where $m$ and $n$ are constants and $\sigma(ny)$ the sigmoid function. How can we right the equation for $y(x)$?
$$y(x) = ?$$
The term 'sigmoid function' can refer to a variety of functions but I suspect you are referring to $\displaystyle x(y)= \frac{me^{ny}}{e^{ny}+ 1}$. An obvious first step is to multiply both sides by $\displaystyle e^{ny}+ 1$ to get $\displaystyle x(e^{ny}+ 1)= me^{ny}$ and then $\displaystyle xe^{ny}+ x= me^{ny}$ which we can then write as $\displaystyle xe^{ny}- me^{ny}= e^{ny}(x- m)= -1$. Divide both sides by x- 1 to get $\displaystyle e^{ny}= \frac{-1}{x- m}= \frac{1}{m- x}$.
Now take the natural logarithm of both sides: $\displaystyle ny= ln\left(\frac{1}{m- x}\right)= -ln(m- x)$.
Finally, $\displaystyle y= -\frac{ln(m- x)}{n}$. Of course, that is a real number only for x< m.
This is an error.

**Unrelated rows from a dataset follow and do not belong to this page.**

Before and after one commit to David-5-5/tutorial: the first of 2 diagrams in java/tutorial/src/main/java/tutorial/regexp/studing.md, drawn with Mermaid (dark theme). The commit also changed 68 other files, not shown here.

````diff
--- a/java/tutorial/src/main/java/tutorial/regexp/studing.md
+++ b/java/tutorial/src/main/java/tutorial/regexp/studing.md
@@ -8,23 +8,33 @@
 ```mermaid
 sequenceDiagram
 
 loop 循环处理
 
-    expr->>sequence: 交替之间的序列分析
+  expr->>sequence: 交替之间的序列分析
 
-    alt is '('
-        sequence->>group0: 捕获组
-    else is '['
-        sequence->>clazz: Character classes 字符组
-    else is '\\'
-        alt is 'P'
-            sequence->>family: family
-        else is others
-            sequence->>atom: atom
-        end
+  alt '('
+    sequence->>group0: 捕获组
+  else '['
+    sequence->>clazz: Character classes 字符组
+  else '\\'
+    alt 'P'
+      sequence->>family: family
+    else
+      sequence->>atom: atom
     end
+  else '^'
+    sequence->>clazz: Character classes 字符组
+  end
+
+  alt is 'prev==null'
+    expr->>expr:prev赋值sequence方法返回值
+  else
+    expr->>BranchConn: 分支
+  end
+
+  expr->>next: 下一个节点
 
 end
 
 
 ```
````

It should be $\displaystyle e^{ny}(x- m)= -x$, not -1.
Then $\displaystyle e^{ny}= -\frac{x}{x- m}= \frac{x}{m- x}$
$\displaystyle ny= ln\left(\frac{x}{m- x}\right)= ln(x)- ln(m- x)$
$\displaystyle y= \frac{ln(x)- ln(m- x)}{n}$ or $\displaystyle y= \frac{1}{n}ln\left(\frac{x}{m- x}\right)$.
Thanks for catching that.Divide both sides by x- 1 to get $\displaystyle e^{ny}= \frac{-1}{x- m}= \frac{1}{m- x}$.
Now take the natural logarithm of both sides: $\displaystyle ny= ln\left(\frac{1}{m- x}\right)= -ln(m- x)$.
Finally, $\displaystyle y= -\frac{ln(m- x)}{n}$. Of course, that is a real number only for x< m.